When JB designed the 1911 the original spring weights were for a 14lb recoil, and a 23lb mainspring, when the ammo was changed from 200gr to 230gr then the recoil spring was changed to 16lb.One of my Colt 1911's had a similar issue and I installed a new Wolff recoil spring that was 1 lb. heavier if I recall correctly.
I think it slowed the slide down just enough to allow it to feed more reliably, but that's just a guess on my part.
I really like Wolff recoils spring packs, as they allow you to swap up or down, depending on the type of ammo you're shooting.
Increasing the weight of the recoil spring has little to do with a failure to feed, in fact, in many cases it makes the situation worse by increasing the slide velocity in the forward travel,, the slide speed can overpower the ability of the magazine to get the incoming round up into proper position.
The main resistance to the slide opening is the mainspring, a heavy recoil spring helps a small amount, but the mainspring does most of the work.
The key to reliable feeding regarding spring weights is to have enough "dwell time" when the slide is in the rearward position.
Of course this assumes that the feed ramp and barrel mouth are smooth and properly orientated with each other.

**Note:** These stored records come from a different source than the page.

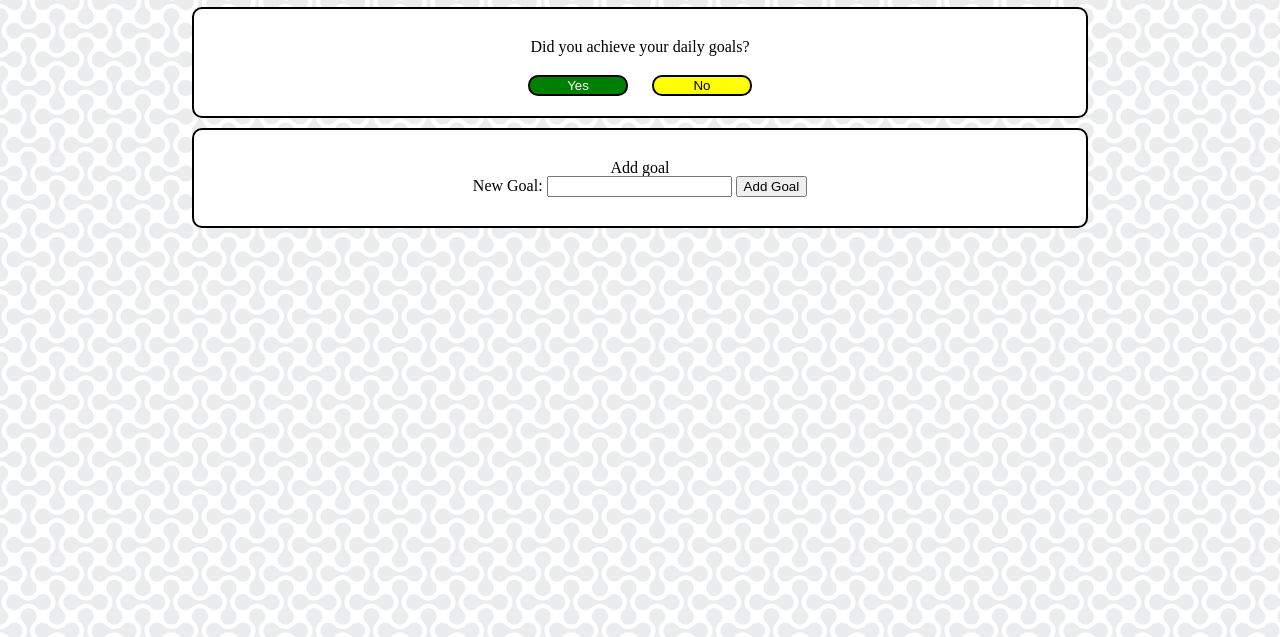
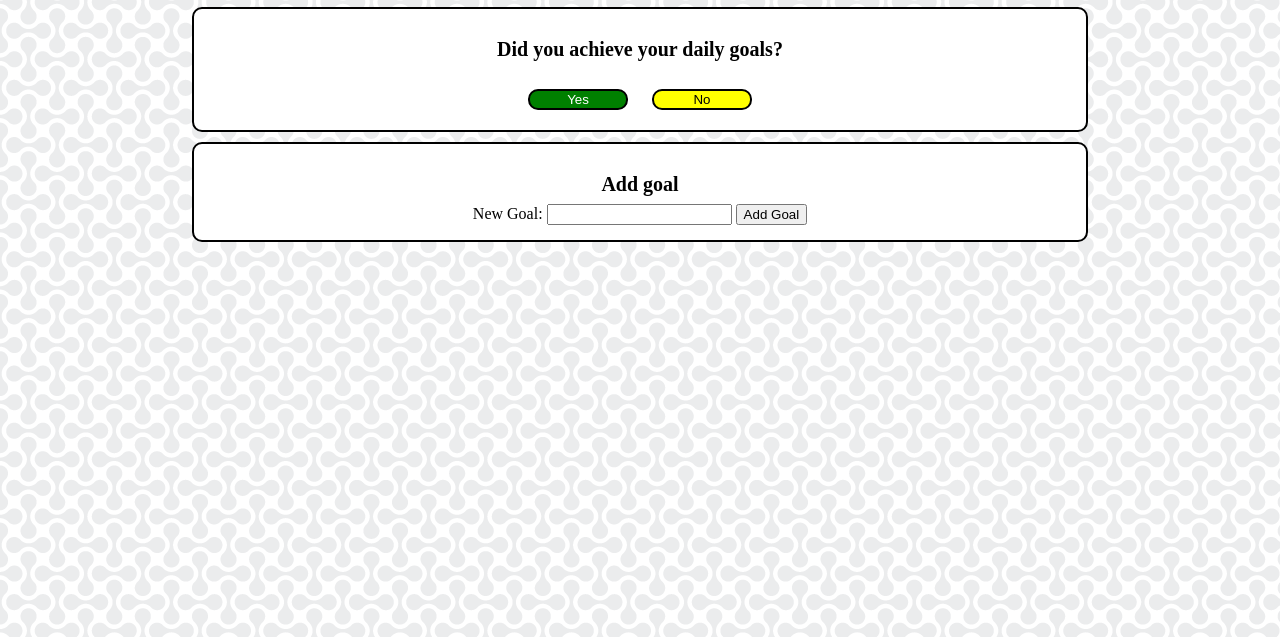
Before and after one commit to pitekcharles/goallist, a plain HTML site: page index.html in a window 1280 px wide. Shown: the part 163-800 px from the top of the page. Drawn offline with nearby package versions, Linux system fonts and the light colour scheme.

Commit message:
some styling to the h2 elements

```diff
--- a/resources/css/main.css
+++ b/resources/css/main.css
@@ -24,6 +24,13 @@ main {
     margin-top: 10px;
     width: 100%;
     text-align: center;
+}
+
+main h2 {
+    font-size: 20px;
+    font-weight: bold;
+    color: black;
+    margin-bottom: 10px;
 }
 
 main button {
```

If the gun won't run with a 16lb recoil and a 23lb main, then their are other issues that need to be addressed.